- Opening Delimiter -

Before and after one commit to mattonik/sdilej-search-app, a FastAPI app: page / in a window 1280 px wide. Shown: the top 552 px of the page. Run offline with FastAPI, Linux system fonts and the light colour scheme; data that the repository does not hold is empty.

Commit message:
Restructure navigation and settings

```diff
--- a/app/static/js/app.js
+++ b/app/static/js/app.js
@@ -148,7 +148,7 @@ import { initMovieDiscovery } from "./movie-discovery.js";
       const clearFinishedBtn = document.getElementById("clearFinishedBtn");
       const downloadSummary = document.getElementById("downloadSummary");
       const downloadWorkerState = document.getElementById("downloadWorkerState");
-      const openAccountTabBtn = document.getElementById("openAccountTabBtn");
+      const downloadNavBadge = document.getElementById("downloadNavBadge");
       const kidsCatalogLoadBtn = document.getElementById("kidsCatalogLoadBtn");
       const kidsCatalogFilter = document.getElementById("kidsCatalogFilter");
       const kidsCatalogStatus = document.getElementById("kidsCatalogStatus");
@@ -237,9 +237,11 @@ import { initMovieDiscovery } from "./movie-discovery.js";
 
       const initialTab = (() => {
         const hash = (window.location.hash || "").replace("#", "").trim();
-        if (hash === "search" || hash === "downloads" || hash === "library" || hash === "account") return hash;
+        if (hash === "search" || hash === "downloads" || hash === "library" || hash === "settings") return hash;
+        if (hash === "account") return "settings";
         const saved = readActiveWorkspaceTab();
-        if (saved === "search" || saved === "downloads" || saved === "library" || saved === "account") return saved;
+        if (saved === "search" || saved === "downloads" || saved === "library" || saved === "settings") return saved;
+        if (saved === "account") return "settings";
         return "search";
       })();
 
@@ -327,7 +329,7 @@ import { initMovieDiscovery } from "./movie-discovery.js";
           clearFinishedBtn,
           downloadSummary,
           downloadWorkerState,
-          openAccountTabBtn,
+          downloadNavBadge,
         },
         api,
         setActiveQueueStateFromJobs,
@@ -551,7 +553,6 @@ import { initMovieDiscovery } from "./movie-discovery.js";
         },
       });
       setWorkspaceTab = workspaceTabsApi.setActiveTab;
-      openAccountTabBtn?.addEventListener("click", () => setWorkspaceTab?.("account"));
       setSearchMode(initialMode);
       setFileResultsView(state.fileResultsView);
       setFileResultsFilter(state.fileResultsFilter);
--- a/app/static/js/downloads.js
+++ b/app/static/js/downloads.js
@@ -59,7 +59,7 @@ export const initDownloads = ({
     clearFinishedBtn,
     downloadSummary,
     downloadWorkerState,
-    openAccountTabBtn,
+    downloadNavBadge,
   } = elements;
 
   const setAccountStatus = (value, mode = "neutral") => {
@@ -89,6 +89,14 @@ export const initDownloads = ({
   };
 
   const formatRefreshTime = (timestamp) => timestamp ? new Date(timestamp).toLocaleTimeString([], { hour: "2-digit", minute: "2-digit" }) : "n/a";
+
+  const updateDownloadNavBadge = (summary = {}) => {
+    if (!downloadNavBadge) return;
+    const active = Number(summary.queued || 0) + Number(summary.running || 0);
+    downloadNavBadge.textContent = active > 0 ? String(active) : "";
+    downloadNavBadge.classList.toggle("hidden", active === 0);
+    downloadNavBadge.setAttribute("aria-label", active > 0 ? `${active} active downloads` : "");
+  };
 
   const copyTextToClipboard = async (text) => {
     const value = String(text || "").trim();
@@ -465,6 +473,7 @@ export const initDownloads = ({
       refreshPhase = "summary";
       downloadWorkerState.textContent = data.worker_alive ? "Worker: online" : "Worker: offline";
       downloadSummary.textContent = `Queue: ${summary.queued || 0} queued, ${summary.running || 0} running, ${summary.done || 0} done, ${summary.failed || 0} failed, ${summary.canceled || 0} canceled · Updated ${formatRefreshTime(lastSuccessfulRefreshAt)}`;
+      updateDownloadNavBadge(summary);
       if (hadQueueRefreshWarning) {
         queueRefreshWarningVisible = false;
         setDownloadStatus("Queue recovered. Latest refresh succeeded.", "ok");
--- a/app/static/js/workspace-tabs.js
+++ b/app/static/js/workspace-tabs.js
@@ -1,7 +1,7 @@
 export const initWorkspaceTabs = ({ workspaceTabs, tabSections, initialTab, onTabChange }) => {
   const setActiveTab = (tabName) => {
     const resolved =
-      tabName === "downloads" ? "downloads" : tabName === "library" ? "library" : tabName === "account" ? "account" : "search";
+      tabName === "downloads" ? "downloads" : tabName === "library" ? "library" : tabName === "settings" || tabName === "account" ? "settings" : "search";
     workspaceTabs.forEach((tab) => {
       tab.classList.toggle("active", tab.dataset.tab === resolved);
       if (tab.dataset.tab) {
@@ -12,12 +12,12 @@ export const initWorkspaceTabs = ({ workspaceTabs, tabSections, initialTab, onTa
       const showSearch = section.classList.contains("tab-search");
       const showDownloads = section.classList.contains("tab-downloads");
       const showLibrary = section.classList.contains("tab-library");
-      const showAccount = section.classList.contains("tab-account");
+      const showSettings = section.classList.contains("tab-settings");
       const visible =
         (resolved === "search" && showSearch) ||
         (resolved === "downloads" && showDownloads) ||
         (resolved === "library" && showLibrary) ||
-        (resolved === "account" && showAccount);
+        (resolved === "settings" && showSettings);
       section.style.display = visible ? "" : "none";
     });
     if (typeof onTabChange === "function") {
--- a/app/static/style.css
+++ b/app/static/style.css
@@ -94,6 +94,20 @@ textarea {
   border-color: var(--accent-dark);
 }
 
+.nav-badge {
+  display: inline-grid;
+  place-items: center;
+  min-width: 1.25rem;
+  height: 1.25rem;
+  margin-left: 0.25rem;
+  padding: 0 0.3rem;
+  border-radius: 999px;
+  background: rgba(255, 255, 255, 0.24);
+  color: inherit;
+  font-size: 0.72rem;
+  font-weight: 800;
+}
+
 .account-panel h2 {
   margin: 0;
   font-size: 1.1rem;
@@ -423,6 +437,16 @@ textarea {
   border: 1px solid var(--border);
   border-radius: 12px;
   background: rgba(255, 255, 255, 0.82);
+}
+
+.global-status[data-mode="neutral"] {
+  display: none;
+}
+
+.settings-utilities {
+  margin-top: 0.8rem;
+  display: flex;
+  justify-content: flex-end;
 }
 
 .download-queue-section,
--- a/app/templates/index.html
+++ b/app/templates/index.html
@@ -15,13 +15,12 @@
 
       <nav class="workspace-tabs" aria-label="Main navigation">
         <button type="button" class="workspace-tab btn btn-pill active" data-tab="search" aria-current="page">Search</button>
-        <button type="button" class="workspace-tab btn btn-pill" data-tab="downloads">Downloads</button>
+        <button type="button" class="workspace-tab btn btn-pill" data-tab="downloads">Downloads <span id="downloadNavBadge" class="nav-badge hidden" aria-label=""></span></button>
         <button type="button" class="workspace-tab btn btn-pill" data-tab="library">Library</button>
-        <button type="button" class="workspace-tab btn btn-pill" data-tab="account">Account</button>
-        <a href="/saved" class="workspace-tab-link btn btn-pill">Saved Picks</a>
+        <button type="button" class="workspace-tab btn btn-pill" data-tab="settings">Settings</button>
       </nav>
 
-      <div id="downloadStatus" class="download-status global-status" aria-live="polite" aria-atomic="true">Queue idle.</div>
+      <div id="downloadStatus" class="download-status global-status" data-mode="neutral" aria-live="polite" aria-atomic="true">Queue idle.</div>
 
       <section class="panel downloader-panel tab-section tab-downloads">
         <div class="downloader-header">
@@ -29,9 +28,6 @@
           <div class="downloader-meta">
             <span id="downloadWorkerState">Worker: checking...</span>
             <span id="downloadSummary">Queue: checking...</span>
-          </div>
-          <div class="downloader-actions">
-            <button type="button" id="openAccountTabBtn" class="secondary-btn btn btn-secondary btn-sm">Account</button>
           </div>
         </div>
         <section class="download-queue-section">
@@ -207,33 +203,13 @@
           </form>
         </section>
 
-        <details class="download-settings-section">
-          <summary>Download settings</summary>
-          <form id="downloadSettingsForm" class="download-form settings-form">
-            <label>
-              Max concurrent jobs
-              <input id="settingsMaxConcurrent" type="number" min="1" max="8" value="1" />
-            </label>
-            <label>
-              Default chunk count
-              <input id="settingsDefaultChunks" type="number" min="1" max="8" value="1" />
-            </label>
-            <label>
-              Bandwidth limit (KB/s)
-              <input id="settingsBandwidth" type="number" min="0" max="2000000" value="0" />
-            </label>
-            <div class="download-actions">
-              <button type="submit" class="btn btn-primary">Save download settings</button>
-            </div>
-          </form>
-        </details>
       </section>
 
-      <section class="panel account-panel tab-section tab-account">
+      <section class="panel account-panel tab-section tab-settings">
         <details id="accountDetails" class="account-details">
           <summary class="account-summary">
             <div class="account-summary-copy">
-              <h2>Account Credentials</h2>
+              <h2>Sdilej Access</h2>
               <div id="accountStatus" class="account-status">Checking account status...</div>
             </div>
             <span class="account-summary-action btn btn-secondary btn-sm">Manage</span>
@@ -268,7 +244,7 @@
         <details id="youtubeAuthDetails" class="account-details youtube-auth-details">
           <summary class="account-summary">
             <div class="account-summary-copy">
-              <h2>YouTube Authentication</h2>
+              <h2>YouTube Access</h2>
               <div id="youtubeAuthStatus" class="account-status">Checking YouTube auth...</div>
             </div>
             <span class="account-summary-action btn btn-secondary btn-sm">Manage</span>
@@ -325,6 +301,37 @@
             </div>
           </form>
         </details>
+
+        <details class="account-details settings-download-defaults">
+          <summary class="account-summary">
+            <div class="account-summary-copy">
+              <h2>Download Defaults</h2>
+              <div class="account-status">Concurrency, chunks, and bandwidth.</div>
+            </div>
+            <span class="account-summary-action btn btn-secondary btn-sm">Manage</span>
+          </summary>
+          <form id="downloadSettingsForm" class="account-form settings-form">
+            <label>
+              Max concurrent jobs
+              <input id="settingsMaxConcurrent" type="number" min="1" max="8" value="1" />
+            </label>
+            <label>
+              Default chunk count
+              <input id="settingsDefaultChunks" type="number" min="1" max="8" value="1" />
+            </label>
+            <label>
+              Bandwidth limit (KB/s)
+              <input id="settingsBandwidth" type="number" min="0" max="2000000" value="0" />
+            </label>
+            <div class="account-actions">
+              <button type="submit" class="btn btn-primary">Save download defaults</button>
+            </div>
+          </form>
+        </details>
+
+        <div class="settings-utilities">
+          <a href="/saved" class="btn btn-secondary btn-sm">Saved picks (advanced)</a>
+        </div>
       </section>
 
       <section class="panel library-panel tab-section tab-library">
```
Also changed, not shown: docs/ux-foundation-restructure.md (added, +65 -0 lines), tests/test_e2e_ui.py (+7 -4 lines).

- Closing Delimiter -

Task prompt: Across the records above, tally the lines that contain "input" and return the number alone.

Response to the exercise: 6